The new hi-tech design Marco Polo airport of Venice was recently opened and has won praise from both architects and the travels who use this facility to arrive in Venice. Built on two levels its simplicity and careful planning have allowed the facility to dramatically increase the number of air passengers arriving at Venice over the last couple of years. While at the same time avoiding the chaos and confusion that characterizes many other busy airports.
On the ground floor is located the arrivals area where you'll find car rental agencies, water-taxi reservation desks, cruise agents and escorts, public transportation and tourist information booths, while on the first level of the airport you'll find the departure gates along with a duty-free zone filled with numerous shops offering a multitude of Italian products.
How to get to Venice
After you pass through customs you immediately have to decide your next move which will depend on the location of your accommodation. If you are staying in the neighbouring city of Mestre on the mainland, or catching a train to another destination from Mestre railway station you'll walk straight ahead to where directly outside the main terminal there are several bus stands. The bus routes are well marked for Mestre, and for those staying near Santa Lucia Station in Venice you could take a bus to Piazzale Roma which is Venice 's main bus station located on the Grand Canal.

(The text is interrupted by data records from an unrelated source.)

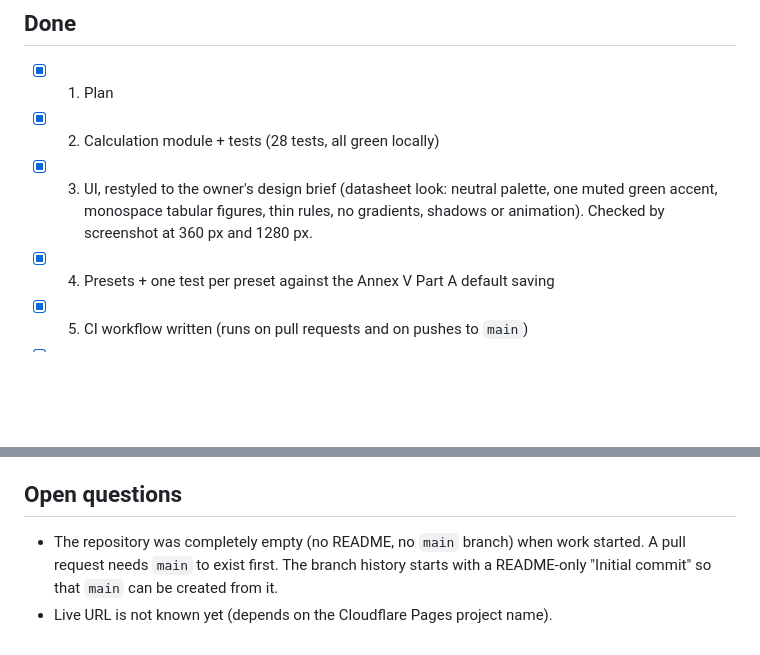
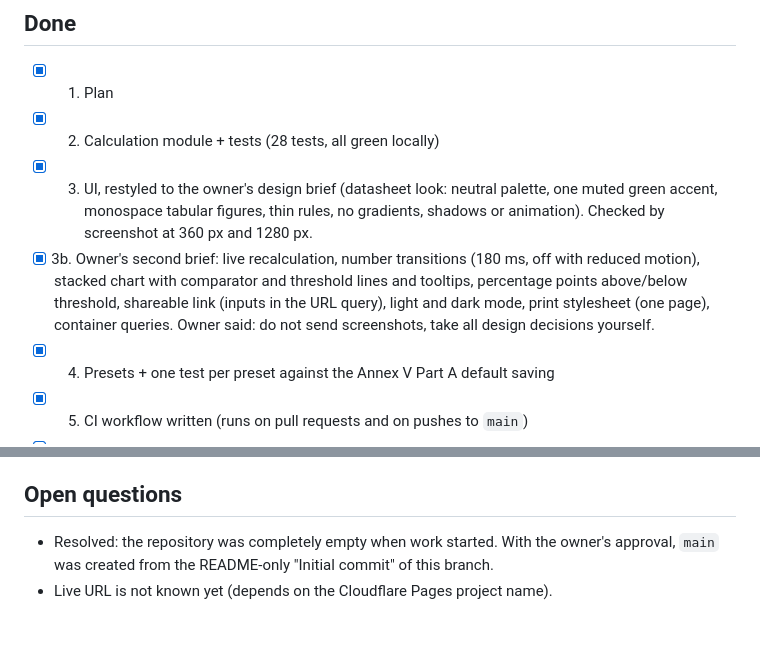
Before and after one commit to Unaiz16/red2-ghg-calculator, a Markdown page: PROGRESS.md, 2 parts joined by grey strips. GitHub-like rendering; blank space fills up the shorter version.

```diff
--- a/PROGRESS.md
+++ b/PROGRESS.md
@@ -20,6 +20,11 @@ Handover file so another session can continue. Update after every step.
 - [x] 3. UI, restyled to the owner's design brief (datasheet look: neutral palette,
       one muted green accent, monospace tabular figures, thin rules, no gradients,
       shadows or animation). Checked by screenshot at 360 px and 1280 px.
+- [x] 3b. Owner's second brief: live recalculation, number transitions (180 ms, off
+      with reduced motion), stacked chart with comparator and threshold lines and
+      tooltips, percentage points above/below threshold, shareable link (inputs in the
+      URL query), light and dark mode, print stylesheet (one page), container queries.
+      Owner said: do not send screenshots, take all design decisions yourself.
 - [x] 4. Presets + one test per preset against the Annex V Part A default saving
 - [x] 5. CI workflow written (runs on pull requests and on pushes to `main`)
 - [x] 7. README (screenshot, method, sources, disclaimer, how to run) and
@@ -57,7 +62,6 @@ scenarios and screenshots, and `npx lighthouse http://localhost:4173/` with
 
 ## Open questions
 
-- The repository was completely empty (no README, no `main` branch) when work started.
-  A pull request needs `main` to exist first. The branch history starts with a
-  README-only "Initial commit" so that `main` can be created from it.
+- Resolved: the repository was completely empty when work started. With the owner's
+  approval, `main` was created from the README-only "Initial commit" of this branch.
 - Live URL is not known yet (depends on the Cloudflare Pages project name).
```
Also changed, not shown: README.md (+3 -2 lines), docs/screenshot.png, 2 other files.
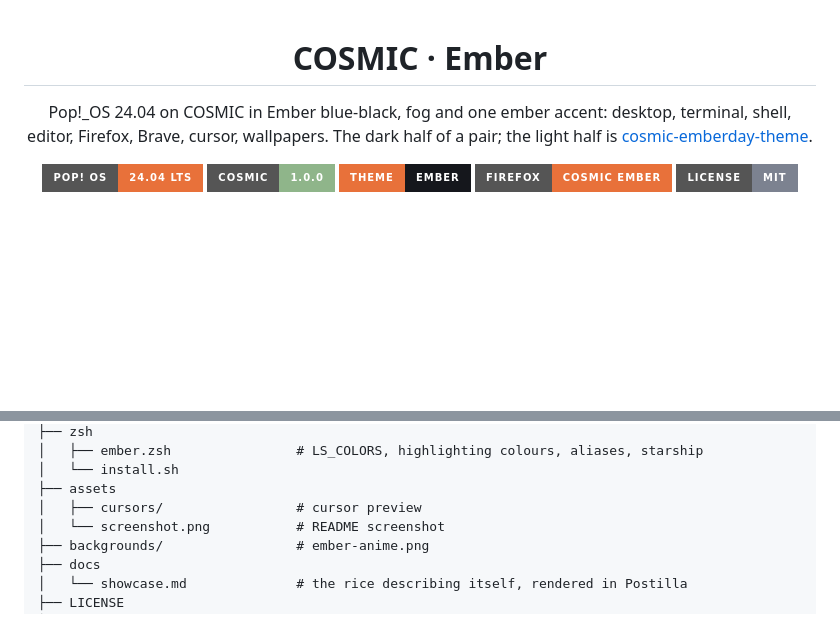
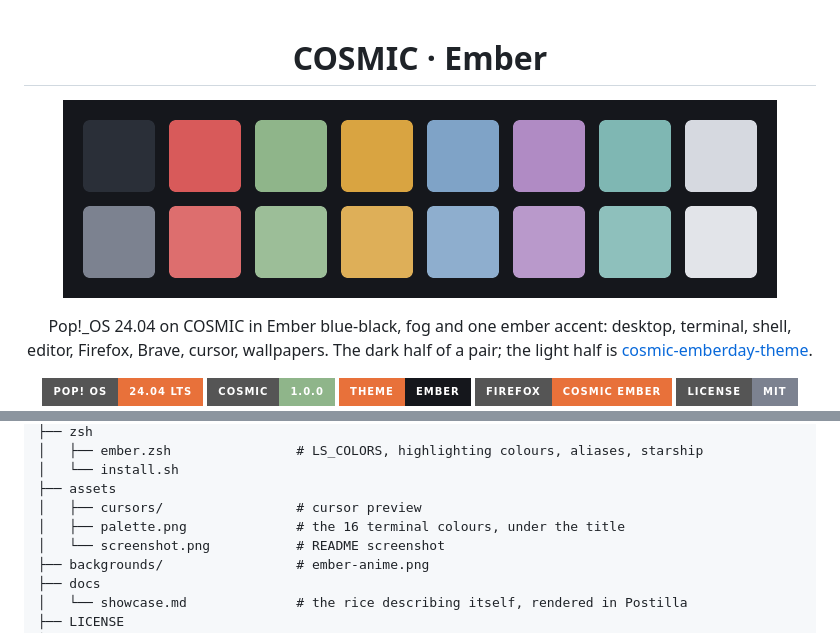
Before and after one commit to atraxsrc/cosmic-ember-theme, a Markdown page: README.md, 2 parts joined by grey strips. GitHub-like rendering; pictures changed too: assets/palette.png (added); badges without logos; blank space fills up the shorter version.

Commit message:
README: palette strip under the title

```diff
--- a/README.md
+++ b/README.md
@@ -1,6 +1,8 @@
 <div align="center">
 
 # COSMIC · Ember
+
+![Ember palette](assets/palette.png)
 
 Pop!_OS 24.04 on COSMIC in Ember blue-black, fog and one ember accent: desktop,
 terminal, shell, editor, Firefox, Brave, cursor, wallpapers. The dark half of a pair;
@@ -114,6 +116,7 @@ Window hint ![#E8713A](https://placehold.co/12x12/e8713a/e8713a.png) `#E8713A`.
 │   └── install.sh
 ├── assets
 │   ├── cursors/                 # cursor preview
+│   ├── palette.png              # the 16 terminal colours, under the title
 │   └── screenshot.png           # README screenshot
 ├── backgrounds/                 # ember-anime.png
 ├── docs
```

For those staying in Central Venice and the Lido you'll need to take a free-shuttle service to the dockside where you can either take the public water-bus (Alilaguna Line) or a private water taxi to Venice. The public water-bus has limited stops taking about 45 minutes to complete the journey from the Marco Polo Airport to St. Mark's in Venice. It's often crowded, and makes three stops at Fondamenta Nuove, St Marks and the Zattere.
From either of these stations you'll then have to navigate your way to your hotel. Make sure you come prepared with clear instructions on how to find your hotel and pack lightly as you may have to navigate a few bridges along the way. As you arrive you'll find porters offering to carry your bags to your hotel, but never accept their offer until you agree on a price. Quite often tourists take the Alilaguna line to save money, but when they get hit with a 50E fee by the local porters to carry their luggage a few hundred metres they realize very quickly they would have been better off taking a private taxi instead.
Private water-taxi rates vary greatly depending on the location of your hotel, number of passengers and amount of luggage. Typically, two to four people carrying one piece of luggage each would pay a total of 120 - 150E to get to a hotel located on the waterfront of St. Mark's.